(Edit difference data)
= Beginning of Section =
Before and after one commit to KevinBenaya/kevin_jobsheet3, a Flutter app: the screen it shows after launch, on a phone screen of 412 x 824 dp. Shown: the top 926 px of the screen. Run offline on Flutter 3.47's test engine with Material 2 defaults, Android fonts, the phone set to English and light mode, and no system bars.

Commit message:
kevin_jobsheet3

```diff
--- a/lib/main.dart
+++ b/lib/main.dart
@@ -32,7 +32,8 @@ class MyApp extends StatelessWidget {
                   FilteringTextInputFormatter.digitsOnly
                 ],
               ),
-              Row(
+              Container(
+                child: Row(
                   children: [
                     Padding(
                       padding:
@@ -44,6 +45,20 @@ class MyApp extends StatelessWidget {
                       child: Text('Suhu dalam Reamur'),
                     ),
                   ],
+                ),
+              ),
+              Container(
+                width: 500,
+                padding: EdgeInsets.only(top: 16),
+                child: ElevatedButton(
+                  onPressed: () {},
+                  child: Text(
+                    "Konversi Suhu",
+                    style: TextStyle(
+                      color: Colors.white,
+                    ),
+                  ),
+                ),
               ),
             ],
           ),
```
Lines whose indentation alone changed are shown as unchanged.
= End of Section =
= Beginning of Section =
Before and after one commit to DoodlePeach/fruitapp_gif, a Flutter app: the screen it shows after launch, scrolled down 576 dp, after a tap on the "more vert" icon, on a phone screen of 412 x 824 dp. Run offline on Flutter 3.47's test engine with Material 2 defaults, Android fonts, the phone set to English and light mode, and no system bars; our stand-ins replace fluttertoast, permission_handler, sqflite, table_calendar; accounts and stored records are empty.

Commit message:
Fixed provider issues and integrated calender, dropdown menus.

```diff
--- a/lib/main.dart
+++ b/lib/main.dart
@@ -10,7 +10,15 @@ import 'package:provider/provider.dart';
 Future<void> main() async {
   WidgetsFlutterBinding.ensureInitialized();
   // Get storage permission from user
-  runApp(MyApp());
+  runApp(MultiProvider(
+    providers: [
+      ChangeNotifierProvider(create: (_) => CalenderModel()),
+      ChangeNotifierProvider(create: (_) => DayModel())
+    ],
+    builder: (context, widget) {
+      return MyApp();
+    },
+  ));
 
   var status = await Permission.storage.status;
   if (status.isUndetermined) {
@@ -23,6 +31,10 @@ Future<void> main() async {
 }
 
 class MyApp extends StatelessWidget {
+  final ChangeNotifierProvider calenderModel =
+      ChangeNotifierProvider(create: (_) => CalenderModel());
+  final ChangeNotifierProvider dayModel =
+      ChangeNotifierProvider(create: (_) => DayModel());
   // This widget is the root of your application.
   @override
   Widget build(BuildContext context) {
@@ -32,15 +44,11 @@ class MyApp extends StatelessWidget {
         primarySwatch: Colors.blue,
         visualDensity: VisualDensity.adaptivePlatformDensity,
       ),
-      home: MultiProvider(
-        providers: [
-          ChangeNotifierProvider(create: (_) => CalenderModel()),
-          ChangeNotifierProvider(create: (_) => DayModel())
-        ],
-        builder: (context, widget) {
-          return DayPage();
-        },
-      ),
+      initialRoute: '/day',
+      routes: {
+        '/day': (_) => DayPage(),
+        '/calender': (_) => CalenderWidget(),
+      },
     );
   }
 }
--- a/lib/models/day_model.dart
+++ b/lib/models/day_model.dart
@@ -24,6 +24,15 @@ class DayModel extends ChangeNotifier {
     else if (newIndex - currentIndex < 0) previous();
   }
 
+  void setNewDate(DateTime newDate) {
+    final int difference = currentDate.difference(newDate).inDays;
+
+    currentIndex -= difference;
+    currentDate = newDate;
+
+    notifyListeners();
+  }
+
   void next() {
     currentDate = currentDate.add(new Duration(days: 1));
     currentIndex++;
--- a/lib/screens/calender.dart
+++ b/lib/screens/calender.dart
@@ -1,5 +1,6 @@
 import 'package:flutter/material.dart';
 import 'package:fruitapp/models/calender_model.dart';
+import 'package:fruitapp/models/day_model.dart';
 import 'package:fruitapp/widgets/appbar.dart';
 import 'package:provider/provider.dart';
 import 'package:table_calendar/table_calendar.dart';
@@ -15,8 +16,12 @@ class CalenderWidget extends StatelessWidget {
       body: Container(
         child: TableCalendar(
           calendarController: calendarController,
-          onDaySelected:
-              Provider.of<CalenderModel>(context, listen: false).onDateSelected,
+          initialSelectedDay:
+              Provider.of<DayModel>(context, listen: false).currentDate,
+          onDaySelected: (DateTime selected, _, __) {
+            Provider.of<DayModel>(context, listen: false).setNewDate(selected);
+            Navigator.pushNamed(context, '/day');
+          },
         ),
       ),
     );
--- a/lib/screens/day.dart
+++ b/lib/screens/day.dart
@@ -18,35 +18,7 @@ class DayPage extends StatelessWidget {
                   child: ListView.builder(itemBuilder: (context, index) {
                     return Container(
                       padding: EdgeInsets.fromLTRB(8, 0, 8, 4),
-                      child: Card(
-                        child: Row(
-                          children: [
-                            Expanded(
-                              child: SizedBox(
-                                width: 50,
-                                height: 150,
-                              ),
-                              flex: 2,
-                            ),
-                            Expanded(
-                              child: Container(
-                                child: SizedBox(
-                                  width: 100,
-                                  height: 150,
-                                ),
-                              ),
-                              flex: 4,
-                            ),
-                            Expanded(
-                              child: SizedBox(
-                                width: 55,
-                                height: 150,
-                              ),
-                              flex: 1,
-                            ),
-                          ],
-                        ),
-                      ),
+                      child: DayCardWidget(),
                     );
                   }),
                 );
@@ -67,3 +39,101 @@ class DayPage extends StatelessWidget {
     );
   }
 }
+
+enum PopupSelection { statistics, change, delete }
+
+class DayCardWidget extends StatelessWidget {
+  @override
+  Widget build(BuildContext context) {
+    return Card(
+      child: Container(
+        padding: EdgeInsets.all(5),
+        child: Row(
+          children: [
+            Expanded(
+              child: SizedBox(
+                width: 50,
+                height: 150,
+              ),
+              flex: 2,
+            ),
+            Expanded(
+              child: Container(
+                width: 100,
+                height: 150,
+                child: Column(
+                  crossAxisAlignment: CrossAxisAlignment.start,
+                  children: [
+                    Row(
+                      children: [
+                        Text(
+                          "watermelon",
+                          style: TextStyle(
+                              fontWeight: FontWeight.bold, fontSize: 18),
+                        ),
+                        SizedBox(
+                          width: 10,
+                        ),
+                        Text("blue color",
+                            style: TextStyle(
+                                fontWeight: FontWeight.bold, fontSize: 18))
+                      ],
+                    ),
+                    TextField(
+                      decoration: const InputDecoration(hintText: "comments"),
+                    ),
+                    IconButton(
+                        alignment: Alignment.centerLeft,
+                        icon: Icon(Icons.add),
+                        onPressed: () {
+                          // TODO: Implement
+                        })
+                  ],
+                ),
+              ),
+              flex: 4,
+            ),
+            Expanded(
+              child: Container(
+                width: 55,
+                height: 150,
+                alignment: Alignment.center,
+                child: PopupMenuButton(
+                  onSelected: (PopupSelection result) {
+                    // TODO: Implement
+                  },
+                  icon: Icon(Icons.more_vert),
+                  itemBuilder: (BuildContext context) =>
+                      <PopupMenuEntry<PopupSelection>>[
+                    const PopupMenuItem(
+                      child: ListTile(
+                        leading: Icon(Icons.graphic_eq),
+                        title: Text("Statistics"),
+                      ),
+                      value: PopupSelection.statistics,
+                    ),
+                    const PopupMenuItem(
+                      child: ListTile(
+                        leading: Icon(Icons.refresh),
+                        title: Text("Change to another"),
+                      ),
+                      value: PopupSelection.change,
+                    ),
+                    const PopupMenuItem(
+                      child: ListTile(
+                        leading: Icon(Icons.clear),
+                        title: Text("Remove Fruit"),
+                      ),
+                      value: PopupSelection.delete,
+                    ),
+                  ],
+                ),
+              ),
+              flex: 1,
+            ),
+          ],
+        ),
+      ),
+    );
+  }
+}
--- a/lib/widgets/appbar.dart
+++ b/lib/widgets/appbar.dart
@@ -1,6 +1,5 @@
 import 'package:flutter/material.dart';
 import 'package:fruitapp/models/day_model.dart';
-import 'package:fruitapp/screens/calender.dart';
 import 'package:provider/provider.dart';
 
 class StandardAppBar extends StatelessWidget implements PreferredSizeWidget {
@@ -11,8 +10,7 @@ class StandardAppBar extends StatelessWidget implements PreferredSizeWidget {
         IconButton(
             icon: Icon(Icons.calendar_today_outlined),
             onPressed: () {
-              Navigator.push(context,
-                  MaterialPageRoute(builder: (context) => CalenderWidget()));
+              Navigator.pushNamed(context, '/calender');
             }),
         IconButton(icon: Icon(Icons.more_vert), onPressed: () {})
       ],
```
= End of Section =
Line count for the word "Container": work out how many lines of the data above include it, and reply with that number alone.

### Solution below
8